27th September 2017
Are you guilty of not picking up your pet’s poo?
Our new survey has discovered that one in four Brits refuse to pick up their pet’s waste, with Gloucester being revealed as the UK’s worst for cleaning up after their pets.
Just under half (47%) of the respondents from South West city have claimed that they don’t bother cleaning up their pet’s mess – whilst escaping a fine at the same time.
Former dog poo hotspot Coventry (42%) and Oxford (42%) follow Gloucester as the most common place you’d spot discarded pet mess.
Wrexham was revealed to be the dog poo capital of the UK, with the average resident spotting six dog poos a day, with those penalised facing a staggering £450 fine on average.
In regard to those being fined for not picking up pet poo, Leeds heads the way, with 27% of pet owners being penalised for neglecting pet mess. Leeds residents are followed by those in Coventry (25%) and Wrexham (20%) who’ve been revealed to be the cities with the most pet poo fines.
In fact, our survey discovered that the average British pet owner is fined £262 for fleeing the scene of the crime.
However, a new law is threatening to affect a tenth of pet owners – that’s 850,000 people – with hefty fines being imposed.

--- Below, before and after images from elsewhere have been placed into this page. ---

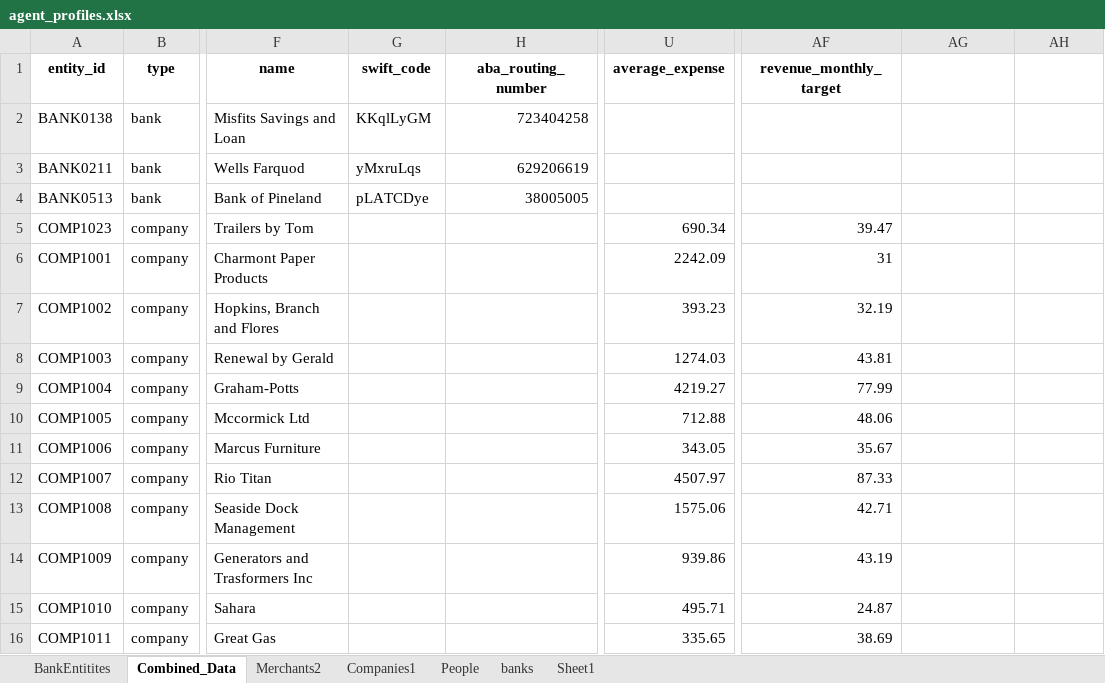
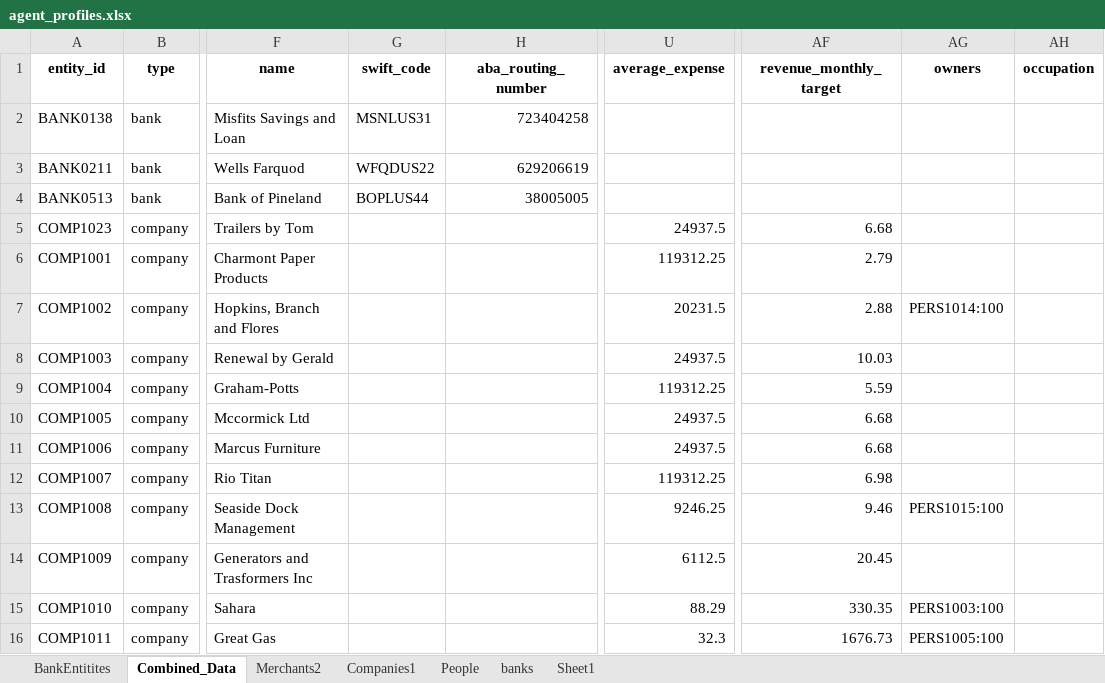
Before and after one commit to fcitradecraft/Synthetic_Modeling_Network_Data, an Excel workbook: agents/agent_profiles.xlsx, sheet Combined_Data, drawn as a sheet; only a part is shown, gaps mark what is left out; values as stored, in another font and other column widths than the file's, no borders; the diff covers the shown part only; the diff names each change by its address in the sheet, - before the commit and + after, or states it on an @@ line.

```diff
--- a/agents/agent_profiles.xlsx (sheet Combined_Data)
+++ b/agents/agent_profiles.xlsx (sheet Combined_Data)
-AG1: (empty)
+AG1: owners
-AH1: (empty)
+AH1: occupation
-G2 (swift_code): KKqlLyGM
+G2 (swift_code): MSNLUS31
-G3 (swift_code): yMxruLqs
+G3 (swift_code): WFQDUS22
-G4 (swift_code): pLATCDye
+G4 (swift_code): BOPLUS44
-U5 (average_expense): 690.34
+U5 (average_expense): 24937.5
-AF5 (revenue_monthly_target): 39.47
+AF5 (revenue_monthly_target): 6.68
-U6 (average_expense): 2242.09
+U6 (average_expense): 119312.25
-AF6 (revenue_monthly_target): 31
+AF6 (revenue_monthly_target): 2.79
-U7 (average_expense): 393.23
+U7 (average_expense): 20231.5
-AF7 (revenue_monthly_target): 32.19
+AF7 (revenue_monthly_target): 2.88
-AG7 (owners): (empty)
+AG7 (owners): PERS1014:100
-U8 (average_expense): 1274.03
+U8 (average_expense): 24937.5
-AF8 (revenue_monthly_target): 43.81
+AF8 (revenue_monthly_target): 10.03
-U9 (average_expense): 4219.27
+U9 (average_expense): 119312.25
-AF9 (revenue_monthly_target): 77.99
+AF9 (revenue_monthly_target): 5.59
-U10 (average_expense): 712.88
+U10 (average_expense): 24937.5
-AF10 (revenue_monthly_target): 48.06
+AF10 (revenue_monthly_target): 6.68
-U11 (average_expense): 343.05
+U11 (average_expense): 24937.5
-AF11 (revenue_monthly_target): 35.67
+AF11 (revenue_monthly_target): 6.68
-U12 (average_expense): 4507.97
+U12 (average_expense): 119312.25
-AF12 (revenue_monthly_target): 87.33
+AF12 (revenue_monthly_target): 6.98
-U13 (average_expense): 1575.06
+U13 (average_expense): 9246.25
-AF13 (revenue_monthly_target): 42.71
+AF13 (revenue_monthly_target): 9.46
-AG13 (owners): (empty)
+AG13 (owners): PERS1015:100
-U14 (average_expense): 939.86
+U14 (average_expense): 6112.5
-AF14 (revenue_monthly_target): 43.19
+AF14 (revenue_monthly_target): 20.45
-U15 (average_expense): 495.71
+U15 (average_expense): 88.29
-AF15 (revenue_monthly_target): 24.87
+AF15 (revenue_monthly_target): 330.35
-AG15 (owners): (empty)
+AG15 (owners): PERS1003:100
-U16 (average_expense): 335.65
+U16 (average_expense): 32.3
-AF16 (revenue_monthly_target): 38.69
+AF16 (revenue_monthly_target): 1676.73
-AG16 (owners): (empty)
+AG16 (owners): PERS1005:100
```
Also changed, not shown: 143 edited cells elsewhere in this sheet, 20 other files.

The law, which was recently launched in Kent, is ensuring that dog owners must walk their pet with two waste bags on hand, if not they’ll face an £80 fine on the spot. That fine will be upgraded to £1000 if the owners refuse to pay their initial fines.
Taking into account that the average pet relieves themselves of waste three times a day, this means that on average there are at least 25.5 million bowel movements a day from UK based pets.
The new laws are being well received by 57% of Brits, with a fifth of UK residents standing in pet poo at least once in the past year.
8% of owners stated that they’ve escaped fines regarding current legislation regarding dog fouling in public.
However, the news has had a positive effect on most pet owners, with the average respondent claiming to carry three waste bags per walk.
Some take their commitment to keeping the streets clean to a whole new level, with just under a quarter (24%) claiming to have cleaned up the poo of a pet they don’t even own.
Each year, Ribble Valley Borough Council claim that they receive over 200 complaints regarding pet mess, spending £30,000 to dispose of it. Sheffield Council on the other hand received 1,398 complaints regarding pet poo in 2016-2017.
We believe that it’s very important for owners to take responsibility for their pet’s mess, as leaving it can lead to health hazards such as toxocariasis.
By leaving your pets waste for others to stand in, the transferring of it into different buildings can also lead to the spreading of nasty diseases such as Parvo.